Realtime Access Map
Effects of oxygenate additives on polycyclic aromatic hydrocarbons (PAHs) and soot formation
MetadataShow full item record

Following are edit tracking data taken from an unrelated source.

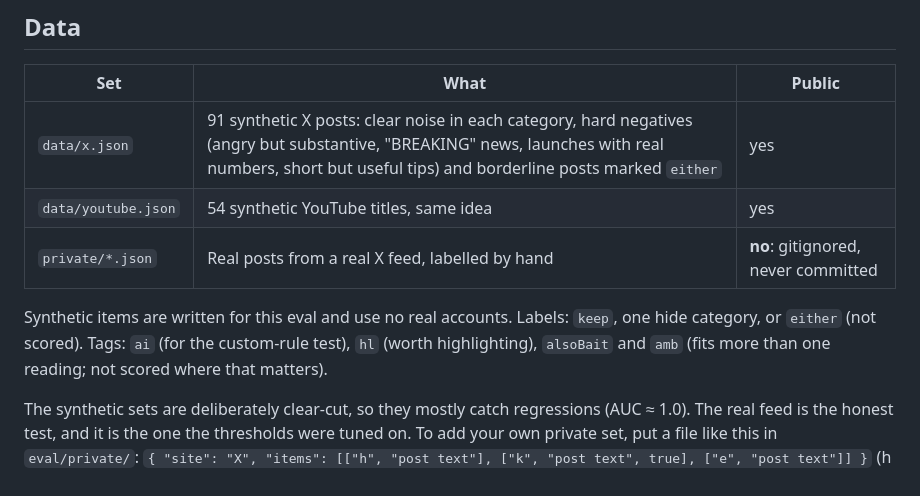
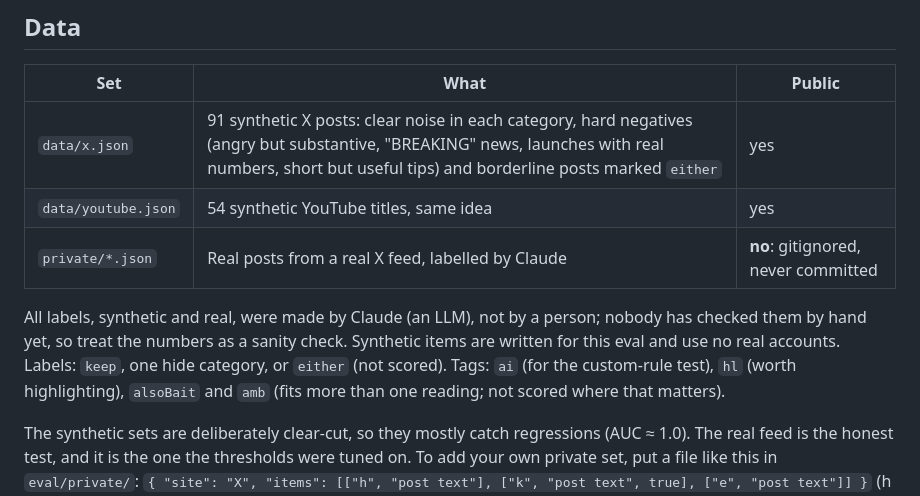
Before and after one commit to harish-anumula/signal-feed, a Markdown page: eval/README.md, the part around the change. GitHub-like rendering.

```diff
--- a/eval/README.md
+++ b/eval/README.md
@@ -8,9 +8,9 @@ How Signal Feed's thresholds were chosen, and how to check them again. `node eva
 |---|---|---|
 | `data/x.json` | 91 synthetic X posts: clear noise in each category, hard negatives (angry but substantive, "BREAKING" news, launches with real numbers, short but useful tips) and borderline posts marked `either` | yes |
 | `data/youtube.json` | 54 synthetic YouTube titles, same idea | yes |
-| `private/*.json` | Real posts from a real X feed, labelled by hand | **no**: gitignored, never committed |
+| `private/*.json` | Real posts from a real X feed, labelled by Claude | **no**: gitignored, never committed |
 
-Synthetic items are written for this eval and use no real accounts. Labels: `keep`, one hide category, or `either` (not scored). Tags: `ai` (for the custom-rule test), `hl` (worth highlighting), `alsoBait` and `amb` (fits more than one reading; not scored where that matters).
+All labels, synthetic and real, were made by Claude (an LLM), not by a person; nobody has checked them by hand yet, so treat the numbers as a sanity check. Synthetic items are written for this eval and use no real accounts. Labels: `keep`, one hide category, or `either` (not scored). Tags: `ai` (for the custom-rule test), `hl` (worth highlighting), `alsoBait` and `amb` (fits more than one reading; not scored where that matters).
 
 The synthetic sets are deliberately clear-cut, so they mostly catch regressions (AUC ≈ 1.0). The real feed is the honest test, and it is the one the thresholds were tuned on. To add your own private set, put a file like this in `eval/private/`: `{ "site": "X", "items": [["h", "post text"], ["k", "post text", true], ["e", "post text"]] }` (h = hide, k = keep, e = either; `true` = worth highlighting).
 
```
Also changed, not shown: README.md (+3 -3 lines), store/listing.md (+1 -1 lines).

Effects of three oxygenate additives (methanol, ethanol, and MTBE) on the formation of polycyclic aromatic hydrocarbons (PAHs) and soot in laminar, premixed, atmospheric pressure, fuel-rich flames of n-heptane were studied at an equivalence ratio of 2.10. A heated quartz microprobe coupled to online gas chromatography/mass spectrometry was used to establish the identities and absolute concentrations of major, minor, and trace species by the direct analysis of samples withdrawn from the flames. Benzene was the most abundant aromatic compound identified. The largest PAH detected was the family of C18H10 (molecular weight of 226) that includes cyclopenta[cd]pyrene and benzo[ghi]fluoranthene. Soot particle diameters, number densities, and volume fractions were determined using classical light scattering and extinction measurements. All the oxygenate additives studied reduced the mole fractions of aromatic and PAH species, as well as soot formation. However, the reduction in soot formation was comparable for different oxygenates under the experimental conditions investigated.